The symptoms of TMD can be similar to other common dental issues, such as tooth decay, gum disease, or even arthritis. For proper diagnosis and treatment, it’s essential you have a thorough examination by an experienced professional like Dr. Dillehay or Dr. J.K.

What causes TMD?

Sore jawTMD symptoms arise from problems with the muscles of your jaw or with the parts of the joint itself. While injury to your jaw, the joint, or the muscles of your head and neck can lead to TMD, other causes include things like


  • Grinding or clenching your teeth, putting extra pressure on the joint
  • Movement of the soft cushion or disc between the ball and socket of the joint
  • Arthritis in the joint
  • Stress, which can tighten facial and jaw muscles or clench the teeth


As mentioned above, the TMJ is surrounded by a complex network of tendons, muscles, bone, and nerves. One of these is the trigeminal nerve, which plays a part in how you bite, chew, swallow, and register sensation on your face. An untreated “bad” bite condition or a misaligned jaw can also put undue stress on these sensitive, connected components, resulting in chronic shooting pain throughout the face, neck, shoulders, back, and arms, among other symptoms.
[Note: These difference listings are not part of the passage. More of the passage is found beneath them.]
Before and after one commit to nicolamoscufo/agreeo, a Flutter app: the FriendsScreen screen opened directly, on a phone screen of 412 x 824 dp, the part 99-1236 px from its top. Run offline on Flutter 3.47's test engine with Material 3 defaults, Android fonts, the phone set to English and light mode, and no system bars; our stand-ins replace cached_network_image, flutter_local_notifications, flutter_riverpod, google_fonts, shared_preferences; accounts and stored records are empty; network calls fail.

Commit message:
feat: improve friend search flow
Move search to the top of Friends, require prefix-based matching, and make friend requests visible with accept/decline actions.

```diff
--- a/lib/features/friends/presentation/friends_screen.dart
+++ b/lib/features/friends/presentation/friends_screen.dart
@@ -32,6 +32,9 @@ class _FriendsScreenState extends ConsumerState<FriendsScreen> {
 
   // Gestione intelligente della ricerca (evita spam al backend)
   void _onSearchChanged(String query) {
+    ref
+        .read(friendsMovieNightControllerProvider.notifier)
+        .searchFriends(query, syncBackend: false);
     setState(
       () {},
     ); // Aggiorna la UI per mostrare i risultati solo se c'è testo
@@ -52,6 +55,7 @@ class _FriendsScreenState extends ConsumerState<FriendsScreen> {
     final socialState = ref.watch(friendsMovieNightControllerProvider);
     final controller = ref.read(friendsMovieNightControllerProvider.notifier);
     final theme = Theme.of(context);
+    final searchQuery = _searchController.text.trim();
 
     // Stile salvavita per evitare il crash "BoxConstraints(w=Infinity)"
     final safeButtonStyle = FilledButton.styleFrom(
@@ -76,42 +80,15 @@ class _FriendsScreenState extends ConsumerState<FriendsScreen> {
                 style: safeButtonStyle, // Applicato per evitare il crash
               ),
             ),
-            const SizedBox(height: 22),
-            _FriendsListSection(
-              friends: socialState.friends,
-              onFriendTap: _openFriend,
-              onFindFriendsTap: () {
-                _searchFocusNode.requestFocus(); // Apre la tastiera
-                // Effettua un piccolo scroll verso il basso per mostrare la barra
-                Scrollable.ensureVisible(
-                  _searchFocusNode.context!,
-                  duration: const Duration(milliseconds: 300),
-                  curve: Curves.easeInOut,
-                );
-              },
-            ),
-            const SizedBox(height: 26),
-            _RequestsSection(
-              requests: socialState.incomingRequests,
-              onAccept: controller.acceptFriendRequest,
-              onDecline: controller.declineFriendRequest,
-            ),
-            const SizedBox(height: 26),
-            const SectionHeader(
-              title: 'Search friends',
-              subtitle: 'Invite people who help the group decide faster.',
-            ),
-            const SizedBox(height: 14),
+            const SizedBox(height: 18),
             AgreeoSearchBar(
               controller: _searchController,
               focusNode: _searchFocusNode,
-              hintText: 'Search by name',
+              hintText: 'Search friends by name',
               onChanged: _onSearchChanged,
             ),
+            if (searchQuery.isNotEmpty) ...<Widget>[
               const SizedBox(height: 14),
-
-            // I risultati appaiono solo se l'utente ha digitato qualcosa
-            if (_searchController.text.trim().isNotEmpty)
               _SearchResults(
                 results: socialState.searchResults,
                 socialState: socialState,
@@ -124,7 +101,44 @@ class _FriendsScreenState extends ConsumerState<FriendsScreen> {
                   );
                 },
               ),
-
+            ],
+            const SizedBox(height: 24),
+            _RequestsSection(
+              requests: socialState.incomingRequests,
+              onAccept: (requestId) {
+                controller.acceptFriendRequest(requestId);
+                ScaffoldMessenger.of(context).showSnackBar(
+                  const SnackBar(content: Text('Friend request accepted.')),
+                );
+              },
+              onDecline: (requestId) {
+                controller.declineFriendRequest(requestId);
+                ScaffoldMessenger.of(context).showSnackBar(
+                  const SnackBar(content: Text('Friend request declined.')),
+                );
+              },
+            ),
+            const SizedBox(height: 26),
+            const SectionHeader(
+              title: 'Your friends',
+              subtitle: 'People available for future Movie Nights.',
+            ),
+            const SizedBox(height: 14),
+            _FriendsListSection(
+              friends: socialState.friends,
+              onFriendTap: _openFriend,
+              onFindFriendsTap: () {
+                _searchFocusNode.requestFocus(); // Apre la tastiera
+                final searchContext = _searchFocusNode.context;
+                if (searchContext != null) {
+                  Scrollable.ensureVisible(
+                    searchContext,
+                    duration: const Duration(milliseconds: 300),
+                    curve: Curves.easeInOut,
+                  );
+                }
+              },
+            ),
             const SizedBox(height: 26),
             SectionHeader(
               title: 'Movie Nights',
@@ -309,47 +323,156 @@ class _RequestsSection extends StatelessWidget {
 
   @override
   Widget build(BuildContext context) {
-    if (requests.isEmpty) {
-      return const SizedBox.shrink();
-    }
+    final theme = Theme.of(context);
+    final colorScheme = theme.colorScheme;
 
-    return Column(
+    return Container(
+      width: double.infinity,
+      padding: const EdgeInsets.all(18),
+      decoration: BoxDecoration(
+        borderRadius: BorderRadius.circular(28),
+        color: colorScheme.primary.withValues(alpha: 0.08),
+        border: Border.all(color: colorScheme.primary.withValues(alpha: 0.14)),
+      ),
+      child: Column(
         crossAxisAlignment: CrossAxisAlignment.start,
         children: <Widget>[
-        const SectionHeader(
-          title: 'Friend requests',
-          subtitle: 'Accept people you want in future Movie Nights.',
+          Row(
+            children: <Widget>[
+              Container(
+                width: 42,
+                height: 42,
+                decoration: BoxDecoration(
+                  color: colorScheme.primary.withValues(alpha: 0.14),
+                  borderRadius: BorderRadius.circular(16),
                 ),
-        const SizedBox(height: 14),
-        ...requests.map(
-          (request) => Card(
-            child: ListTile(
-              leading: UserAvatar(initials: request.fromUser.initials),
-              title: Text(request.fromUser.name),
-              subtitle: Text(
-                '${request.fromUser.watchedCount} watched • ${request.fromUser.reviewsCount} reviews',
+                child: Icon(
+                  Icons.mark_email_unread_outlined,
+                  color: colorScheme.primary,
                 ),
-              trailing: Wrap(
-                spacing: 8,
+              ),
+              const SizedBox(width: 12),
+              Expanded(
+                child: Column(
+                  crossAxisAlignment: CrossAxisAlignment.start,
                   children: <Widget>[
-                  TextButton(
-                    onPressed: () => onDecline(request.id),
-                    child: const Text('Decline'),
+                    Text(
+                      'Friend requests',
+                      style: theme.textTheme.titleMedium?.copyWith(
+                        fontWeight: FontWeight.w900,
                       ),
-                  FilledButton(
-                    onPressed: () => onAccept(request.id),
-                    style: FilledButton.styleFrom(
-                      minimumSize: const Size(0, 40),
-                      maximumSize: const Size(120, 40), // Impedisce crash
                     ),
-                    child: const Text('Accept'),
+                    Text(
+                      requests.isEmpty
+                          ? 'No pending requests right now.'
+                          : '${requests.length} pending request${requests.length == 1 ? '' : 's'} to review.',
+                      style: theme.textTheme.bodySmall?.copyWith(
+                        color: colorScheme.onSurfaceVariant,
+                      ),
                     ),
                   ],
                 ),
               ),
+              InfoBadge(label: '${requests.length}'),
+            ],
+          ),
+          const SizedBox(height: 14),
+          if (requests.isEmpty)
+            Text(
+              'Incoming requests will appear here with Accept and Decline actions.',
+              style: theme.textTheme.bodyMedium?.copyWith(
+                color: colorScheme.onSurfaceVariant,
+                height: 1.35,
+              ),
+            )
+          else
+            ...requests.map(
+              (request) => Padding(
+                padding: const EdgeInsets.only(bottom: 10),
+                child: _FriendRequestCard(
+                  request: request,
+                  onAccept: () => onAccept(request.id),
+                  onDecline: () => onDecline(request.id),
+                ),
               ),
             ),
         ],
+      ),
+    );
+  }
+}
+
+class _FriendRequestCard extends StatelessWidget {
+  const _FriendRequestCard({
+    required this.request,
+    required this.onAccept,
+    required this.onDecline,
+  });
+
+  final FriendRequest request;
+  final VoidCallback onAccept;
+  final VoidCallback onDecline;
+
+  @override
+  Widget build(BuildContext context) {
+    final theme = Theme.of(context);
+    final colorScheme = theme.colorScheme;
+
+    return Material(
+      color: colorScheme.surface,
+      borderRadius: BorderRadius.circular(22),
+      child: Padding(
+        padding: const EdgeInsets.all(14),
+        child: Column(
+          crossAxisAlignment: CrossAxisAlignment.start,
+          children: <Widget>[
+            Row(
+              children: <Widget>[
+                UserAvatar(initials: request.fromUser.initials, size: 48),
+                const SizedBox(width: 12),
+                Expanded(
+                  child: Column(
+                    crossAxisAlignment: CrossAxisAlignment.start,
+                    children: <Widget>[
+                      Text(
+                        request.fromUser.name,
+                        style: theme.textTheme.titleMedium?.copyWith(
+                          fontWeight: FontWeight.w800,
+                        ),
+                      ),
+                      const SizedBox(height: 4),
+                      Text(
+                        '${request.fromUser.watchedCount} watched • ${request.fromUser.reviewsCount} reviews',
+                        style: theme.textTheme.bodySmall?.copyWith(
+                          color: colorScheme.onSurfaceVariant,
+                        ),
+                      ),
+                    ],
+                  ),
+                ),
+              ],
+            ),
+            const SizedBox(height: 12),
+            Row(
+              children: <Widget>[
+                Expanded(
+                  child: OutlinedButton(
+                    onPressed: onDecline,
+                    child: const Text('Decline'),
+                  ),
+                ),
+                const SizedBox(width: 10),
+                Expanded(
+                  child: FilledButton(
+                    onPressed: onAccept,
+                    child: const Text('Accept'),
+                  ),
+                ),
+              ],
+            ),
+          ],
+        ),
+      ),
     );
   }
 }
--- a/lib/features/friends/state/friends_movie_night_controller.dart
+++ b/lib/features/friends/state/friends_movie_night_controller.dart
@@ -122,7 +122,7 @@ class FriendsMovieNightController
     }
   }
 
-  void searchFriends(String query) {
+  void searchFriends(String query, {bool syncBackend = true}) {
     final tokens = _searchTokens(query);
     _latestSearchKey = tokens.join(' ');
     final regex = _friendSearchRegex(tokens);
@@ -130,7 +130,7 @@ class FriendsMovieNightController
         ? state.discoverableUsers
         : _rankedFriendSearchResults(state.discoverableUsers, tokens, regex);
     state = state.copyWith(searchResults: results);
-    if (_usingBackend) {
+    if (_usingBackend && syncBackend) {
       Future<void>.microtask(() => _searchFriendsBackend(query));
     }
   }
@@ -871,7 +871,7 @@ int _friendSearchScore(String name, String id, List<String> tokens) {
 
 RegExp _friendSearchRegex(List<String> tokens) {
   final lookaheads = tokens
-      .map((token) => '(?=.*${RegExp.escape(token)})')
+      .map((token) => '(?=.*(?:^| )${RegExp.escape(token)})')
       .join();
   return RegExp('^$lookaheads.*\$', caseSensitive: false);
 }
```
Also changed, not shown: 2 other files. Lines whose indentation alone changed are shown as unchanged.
How is TMD diagnosed?

Using state-of-the-art technology, our team at Dillehay Orthodontics are able to pinpoint the source of the TMD. An accurate diagnosis of TMD comes from measuring aspects of the teeth and jaw, determining the jaw’s proper resting position, and mapping the jaw movement during speaking and eating. A proper diagnosis, along with knowledge of the source of the TMD, is what provides the foundation for a customized treatment plan.
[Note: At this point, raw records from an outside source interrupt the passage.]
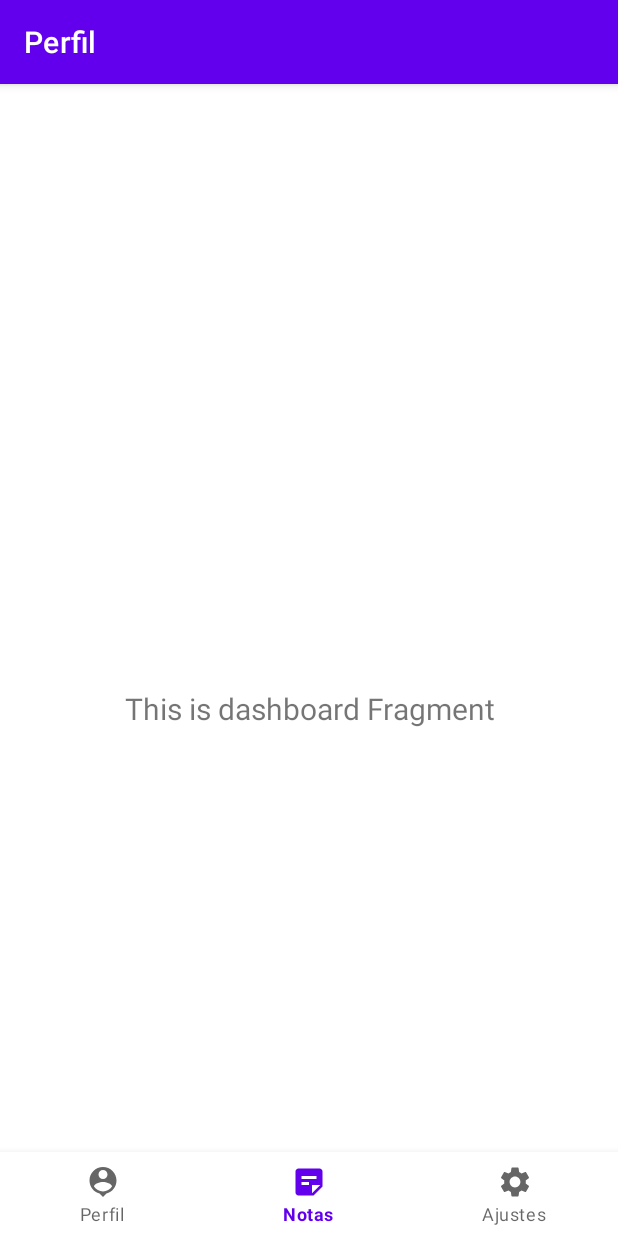
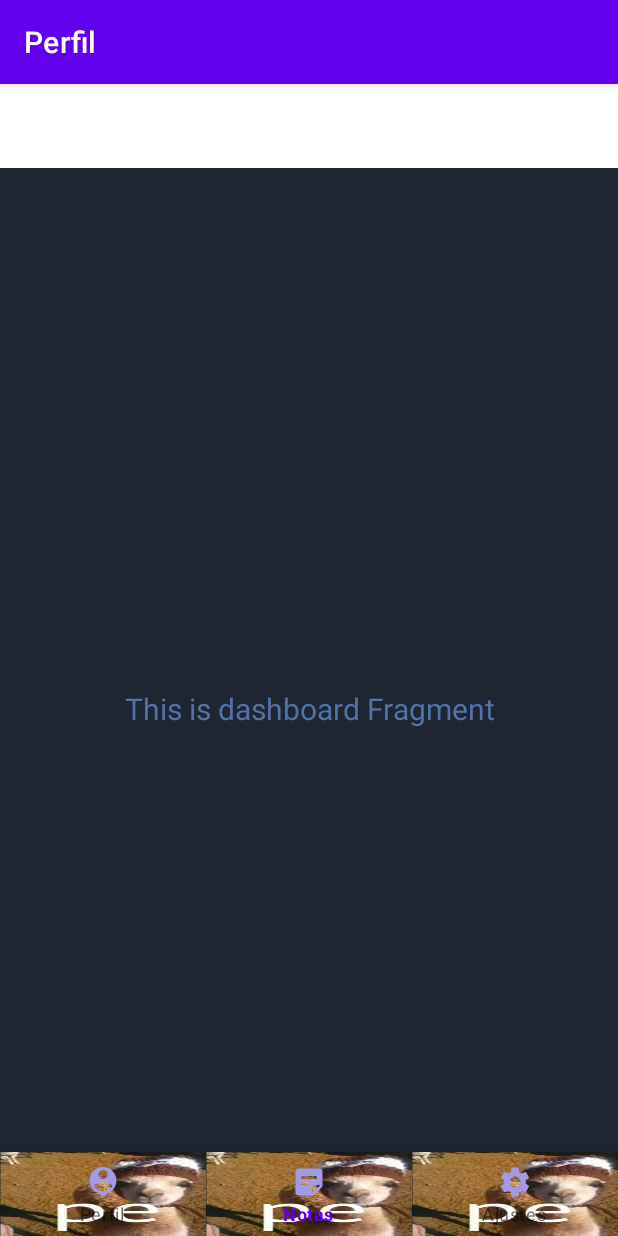
Before and after one commit to drums71ck/MyReminder, an Android app: the DashboardFragment screen opened through its navigation route, item 2 of the bottom bar chosen, on a phone screen of 412 x 824 dp. Run offline under Robolectric (Android 15) with nearby library versions, the phone set to English and light mode, and no system bars; our stand-ins replace navigation-ui.

Commit message:
cambio de color y pe

```diff
--- a/app/src/main/java/com/example/myreminder/notes.kt
+++ b/app/src/main/java/com/example/myreminder/notes.kt
@@ -1,5 +1,6 @@
 package com.example.myreminder
 
+import android.media.MediaPlayer
 import android.os.Bundle
 import com.google.android.material.bottomnavigation.BottomNavigationView
 import androidx.appcompat.app.AppCompatActivity
@@ -12,6 +13,8 @@ import com.example.myreminder.databinding.ActivityNotesBinding
 class notes : AppCompatActivity() {
 
     private lateinit var binding: ActivityNotesBinding
+    private lateinit var mediaPlayer: MediaPlayer
+
 
     override fun onCreate(savedInstanceState: Bundle?) {
         super.onCreate(savedInstanceState)
@@ -31,5 +34,28 @@ class notes : AppCompatActivity() {
         )
         setupActionBarWithNavController(navController, appBarConfiguration)
         navView.setupWithNavController(navController)
+
+        mediaPlayer = MediaPlayer.create(this,R.raw.click_sound)
+
+        navView.setOnNavigationItemSelectedListener { menuItem ->
+            // Reproducir sonido al presionar un elemento del Navigation Bar
+            mediaPlayer.start()
+
+            when (menuItem.itemId) {
+                R.id.navigation_home -> {
+                    // Lógica para el elemento Home
+                    true
+                }
+                R.id.navigation_dashboard -> {
+                    // Lógica para el elemento Dashboard
+                    true
+                }
+                R.id.navigation_notifications -> {
+                    // Lógica para el elemento Notifications
+                    true
+                }
+                else -> false
+            }
+        }
     }
 }
--- a/app/src/main/res/layout/activity_notes.xml
+++ b/app/src/main/res/layout/activity_notes.xml
@@ -10,9 +10,9 @@
         android:id="@+id/nav_view"
         android:layout_width="0dp"
         android:layout_height="wrap_content"
-        android:layout_marginStart="0dp"
-        android:layout_marginEnd="0dp"
         android:background="?android:attr/windowBackground"
+        app:itemBackground="@drawable/pe"
+        app:itemIconTint="@color/purple_blue"
         app:layout_constraintBottom_toBottomOf="parent"
         app:layout_constraintLeft_toLeftOf="parent"
         app:layout_constraintRight_toRightOf="parent"
--- a/app/src/main/res/layout/fragment_dashboard.xml
+++ b/app/src/main/res/layout/fragment_dashboard.xml
@@ -4,9 +4,11 @@
     xmlns:tools="http://schemas.android.com/tools"
     android:layout_width="match_parent"
     android:layout_height="match_parent"
+    android:background="@color/black_blued"
     tools:context=".ui.dashboard.DashboardFragment">
 
     <TextView
+        android:textColor="@color/gray_blued"
         android:id="@+id/text_dashboard"
         android:layout_width="match_parent"
         android:layout_height="wrap_content"
--- a/app/src/main/res/layout/fragment_home.xml
+++ b/app/src/main/res/layout/fragment_home.xml
@@ -4,10 +4,13 @@
     xmlns:tools="http://schemas.android.com/tools"
     android:layout_width="match_parent"
     android:layout_height="match_parent"
+    android:background="@color/black_blued"
     tools:context=".ui.home.HomeFragment">
 
     <TextView
         android:id="@+id/text_home"
+        android:textColor="@color/gray_blued"
+
         android:layout_width="match_parent"
         android:layout_height="wrap_content"
         android:layout_marginStart="8dp"
--- a/app/src/main/res/layout/fragment_notifications.xml
+++ b/app/src/main/res/layout/fragment_notifications.xml
@@ -4,9 +4,11 @@
     xmlns:tools="http://schemas.android.com/tools"
     android:layout_width="match_parent"
     android:layout_height="match_parent"
+    android:background="@color/black_blued"
     tools:context=".ui.notifications.NotificationsFragment">
 
     <TextView
+        android:textColor="@color/gray_blued"
         android:id="@+id/text_notifications"
         android:layout_width="match_parent"
         android:layout_height="wrap_content"
```
Also changed, not shown: 1 other file.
How is TMD treated?

In some cases, TMD can be treated by correcting poor oral habits such as pen biting, ice chewing, or teeth grinding. Splints or night guards are plastic mouthpieces that fit over the upper and lower teeth to keep them from touching. These can lessen the effects of clenching or grinding, and help correct the bite by putting teeth in a more desirable position. Missing teeth may need to be replaced, and crowns and bridges can balance the biting surfaces of the teeth. For TMD patients who require more complex bite correction, orthodontic treatment such as braces or Invisalign may be required.


There are also some common ways to help ease the discomfort of TMD, or avoid it altogether:


  • Avoid extreme jaw movements. Keep the chewing of things such as gum and ice to a minimum, and don’t yell, sing, or do anything that forces the mouth to open wide.
  • Don’t allow the chin to rest on the hand, or hold the phone between the shoulder and ear.
  • Practice good posture to reduce neck and facial pain.
  • Keep teeth slightly apart as often as possible to relieve pressure on the jaw. Placing the tongue between the teeth can help control clenching or grinding during the day.
  • Learn relaxation techniques to help loosen up the jaw, or look into physical therapy or message.


If left untreated, TMD can lead to inflammation, swelling, and chronic pain. It can also contribute to progressive dental problems, such as premature tooth wear and periodontal disease.


TMD diagnosis and treatment in Wichita with Dillehay Orthodontics

To learn more about TMD diagnosis and treatment in Wichita or the surrounding area, get in touch with Dillehay Orthodontics today to schedule a free consultation with Dr. Dillehay or Dr. J.K. With five convenient locations, experienced staff, and a dedication to first-class service, we’re on the front line to keep your smile beautiful, healthy, and functional.